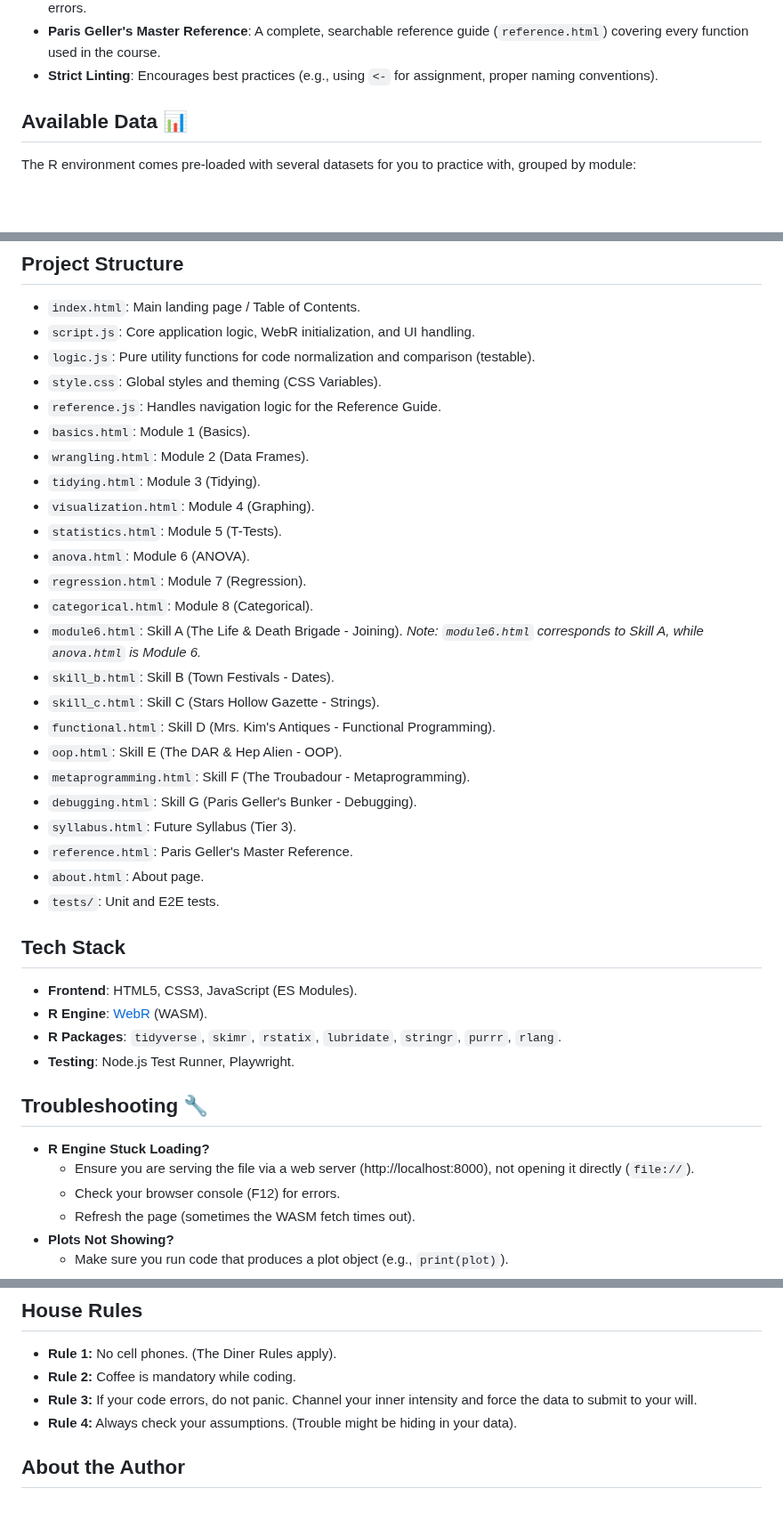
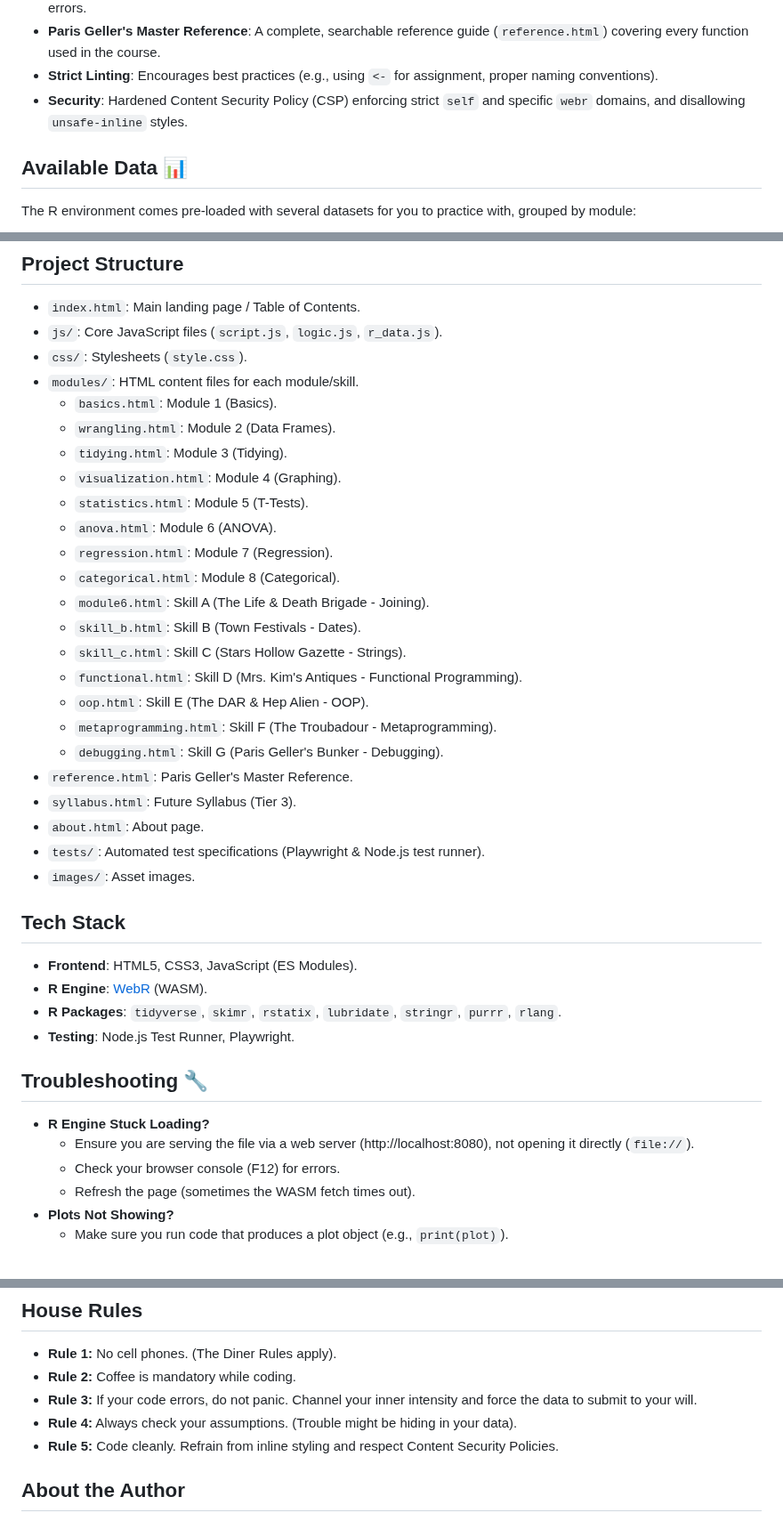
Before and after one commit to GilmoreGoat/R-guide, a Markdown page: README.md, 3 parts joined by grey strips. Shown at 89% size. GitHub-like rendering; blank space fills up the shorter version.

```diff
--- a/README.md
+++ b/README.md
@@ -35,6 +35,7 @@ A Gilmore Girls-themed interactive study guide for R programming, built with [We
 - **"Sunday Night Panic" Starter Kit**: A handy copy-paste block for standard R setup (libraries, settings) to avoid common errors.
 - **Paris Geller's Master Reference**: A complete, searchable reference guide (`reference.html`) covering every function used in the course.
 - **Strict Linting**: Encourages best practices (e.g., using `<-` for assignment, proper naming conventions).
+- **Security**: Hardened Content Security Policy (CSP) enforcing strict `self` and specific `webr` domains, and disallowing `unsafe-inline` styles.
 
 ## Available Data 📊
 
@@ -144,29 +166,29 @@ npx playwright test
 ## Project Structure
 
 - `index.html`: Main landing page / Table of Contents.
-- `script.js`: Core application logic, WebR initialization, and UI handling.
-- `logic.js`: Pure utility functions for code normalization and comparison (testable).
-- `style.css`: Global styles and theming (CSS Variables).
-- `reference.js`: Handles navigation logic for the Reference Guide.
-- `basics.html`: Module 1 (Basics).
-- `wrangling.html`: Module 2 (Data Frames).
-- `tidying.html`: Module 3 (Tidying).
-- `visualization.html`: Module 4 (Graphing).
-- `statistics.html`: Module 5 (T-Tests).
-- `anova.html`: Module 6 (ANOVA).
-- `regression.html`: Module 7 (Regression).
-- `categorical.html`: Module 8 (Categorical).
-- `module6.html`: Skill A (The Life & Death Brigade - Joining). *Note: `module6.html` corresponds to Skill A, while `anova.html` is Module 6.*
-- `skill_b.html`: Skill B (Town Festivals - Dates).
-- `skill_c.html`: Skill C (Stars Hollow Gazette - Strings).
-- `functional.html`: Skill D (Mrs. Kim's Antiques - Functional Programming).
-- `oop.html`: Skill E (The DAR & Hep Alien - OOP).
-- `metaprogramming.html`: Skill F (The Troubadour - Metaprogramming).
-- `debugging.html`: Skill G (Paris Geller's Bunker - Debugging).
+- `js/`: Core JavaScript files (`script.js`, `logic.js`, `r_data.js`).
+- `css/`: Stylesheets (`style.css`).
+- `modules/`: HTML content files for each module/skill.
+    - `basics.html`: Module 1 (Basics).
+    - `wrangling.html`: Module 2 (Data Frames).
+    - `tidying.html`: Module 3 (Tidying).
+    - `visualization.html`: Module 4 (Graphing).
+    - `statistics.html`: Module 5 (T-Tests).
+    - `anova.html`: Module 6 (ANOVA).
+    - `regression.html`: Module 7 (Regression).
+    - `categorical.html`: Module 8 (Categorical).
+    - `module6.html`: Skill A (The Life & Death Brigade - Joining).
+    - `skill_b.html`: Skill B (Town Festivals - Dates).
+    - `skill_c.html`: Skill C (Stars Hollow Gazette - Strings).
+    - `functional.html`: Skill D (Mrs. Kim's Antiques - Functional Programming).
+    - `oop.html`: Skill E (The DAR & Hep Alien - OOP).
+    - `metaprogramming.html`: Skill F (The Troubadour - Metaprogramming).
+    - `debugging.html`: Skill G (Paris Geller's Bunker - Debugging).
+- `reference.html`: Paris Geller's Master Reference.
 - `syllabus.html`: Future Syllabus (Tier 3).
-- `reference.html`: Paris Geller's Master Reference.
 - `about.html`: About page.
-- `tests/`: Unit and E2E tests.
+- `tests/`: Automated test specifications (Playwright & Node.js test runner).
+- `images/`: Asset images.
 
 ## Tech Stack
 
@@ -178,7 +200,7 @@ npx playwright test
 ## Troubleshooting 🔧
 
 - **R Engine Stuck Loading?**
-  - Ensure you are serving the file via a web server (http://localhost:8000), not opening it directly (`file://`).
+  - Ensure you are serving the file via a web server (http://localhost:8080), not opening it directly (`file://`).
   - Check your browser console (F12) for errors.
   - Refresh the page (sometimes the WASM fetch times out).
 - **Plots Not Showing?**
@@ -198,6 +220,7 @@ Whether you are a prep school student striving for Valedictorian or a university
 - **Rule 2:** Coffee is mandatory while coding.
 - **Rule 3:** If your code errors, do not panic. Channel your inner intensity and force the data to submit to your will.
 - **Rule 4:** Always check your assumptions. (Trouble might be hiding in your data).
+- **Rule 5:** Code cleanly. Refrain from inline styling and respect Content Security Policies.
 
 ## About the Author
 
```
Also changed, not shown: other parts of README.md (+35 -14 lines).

● ● ● ● ●

WORK TASK. What you give back must be the data above, reproduced exactly and free of pictures.

SOLUTION TO THIS EXERCISE.
Before and after one commit to GilmoreGoat/R-guide, a Markdown page: README.md, 3 parts joined by grey strips. Shown at 89% size. GitHub-like rendering; blank space fills up the shorter version.

```diff
--- a/README.md
+++ b/README.md
@@ -35,6 +35,7 @@ A Gilmore Girls-themed interactive study guide for R programming, built with [We
 - **"Sunday Night Panic" Starter Kit**: A handy copy-paste block for standard R setup (libraries, settings) to avoid common errors.
 - **Paris Geller's Master Reference**: A complete, searchable reference guide (`reference.html`) covering every function used in the course.
 - **Strict Linting**: Encourages best practices (e.g., using `<-` for assignment, proper naming conventions).
+- **Security**: Hardened Content Security Policy (CSP) enforcing strict `self` and specific `webr` domains, and disallowing `unsafe-inline` styles.
 
 ## Available Data 📊
 
@@ -144,29 +166,29 @@ npx playwright test
 ## Project Structure
 
 - `index.html`: Main landing page / Table of Contents.
-- `script.js`: Core application logic, WebR initialization, and UI handling.
-- `logic.js`: Pure utility functions for code normalization and comparison (testable).
-- `style.css`: Global styles and theming (CSS Variables).
-- `reference.js`: Handles navigation logic for the Reference Guide.
-- `basics.html`: Module 1 (Basics).
-- `wrangling.html`: Module 2 (Data Frames).
-- `tidying.html`: Module 3 (Tidying).
-- `visualization.html`: Module 4 (Graphing).
-- `statistics.html`: Module 5 (T-Tests).
-- `anova.html`: Module 6 (ANOVA).
-- `regression.html`: Module 7 (Regression).
-- `categorical.html`: Module 8 (Categorical).
-- `module6.html`: Skill A (The Life & Death Brigade - Joining). *Note: `module6.html` corresponds to Skill A, while `anova.html` is Module 6.*
-- `skill_b.html`: Skill B (Town Festivals - Dates).
-- `skill_c.html`: Skill C (Stars Hollow Gazette - Strings).
-- `functional.html`: Skill D (Mrs. Kim's Antiques - Functional Programming).
-- `oop.html`: Skill E (The DAR & Hep Alien - OOP).
-- `metaprogramming.html`: Skill F (The Troubadour - Metaprogramming).
-- `debugging.html`: Skill G (Paris Geller's Bunker - Debugging).
+- `js/`: Core JavaScript files (`script.js`, `logic.js`, `r_data.js`).
+- `css/`: Stylesheets (`style.css`).
+- `modules/`: HTML content files for each module/skill.
+    - `basics.html`: Module 1 (Basics).
+    - `wrangling.html`: Module 2 (Data Frames).
+    - `tidying.html`: Module 3 (Tidying).
+    - `visualization.html`: Module 4 (Graphing).
+    - `statistics.html`: Module 5 (T-Tests).
+    - `anova.html`: Module 6 (ANOVA).
+    - `regression.html`: Module 7 (Regression).
+    - `categorical.html`: Module 8 (Categorical).
+    - `module6.html`: Skill A (The Life & Death Brigade - Joining).
+    - `skill_b.html`: Skill B (Town Festivals - Dates).
+    - `skill_c.html`: Skill C (Stars Hollow Gazette - Strings).
+    - `functional.html`: Skill D (Mrs. Kim's Antiques - Functional Programming).
+    - `oop.html`: Skill E (The DAR & Hep Alien - OOP).
+    - `metaprogramming.html`: Skill F (The Troubadour - Metaprogramming).
+    - `debugging.html`: Skill G (Paris Geller's Bunker - Debugging).
+- `reference.html`: Paris Geller's Master Reference.
 - `syllabus.html`: Future Syllabus (Tier 3).
-- `reference.html`: Paris Geller's Master Reference.
 - `about.html`: About page.
-- `tests/`: Unit and E2E tests.
+- `tests/`: Automated test specifications (Playwright & Node.js test runner).
+- `images/`: Asset images.
 
 ## Tech Stack
 
@@ -178,7 +200,7 @@ npx playwright test
 ## Troubleshooting 🔧
 
 - **R Engine Stuck Loading?**
-  - Ensure you are serving the file via a web server (http://localhost:8000), not opening it directly (`file://`).
+  - Ensure you are serving the file via a web server (http://localhost:8080), not opening it directly (`file://`).
   - Check your browser console (F12) for errors.
   - Refresh the page (sometimes the WASM fetch times out).
 - **Plots Not Showing?**
@@ -198,6 +220,7 @@ Whether you are a prep school student striving for Valedictorian or a university
 - **Rule 2:** Coffee is mandatory while coding.
 - **Rule 3:** If your code errors, do not panic. Channel your inner intensity and force the data to submit to your will.
 - **Rule 4:** Always check your assumptions. (Trouble might be hiding in your data).
+- **Rule 5:** Code cleanly. Refrain from inline styling and respect Content Security Policies.
 
 ## About the Author
 
```
Also changed, not shown: other parts of README.md (+35 -14 lines).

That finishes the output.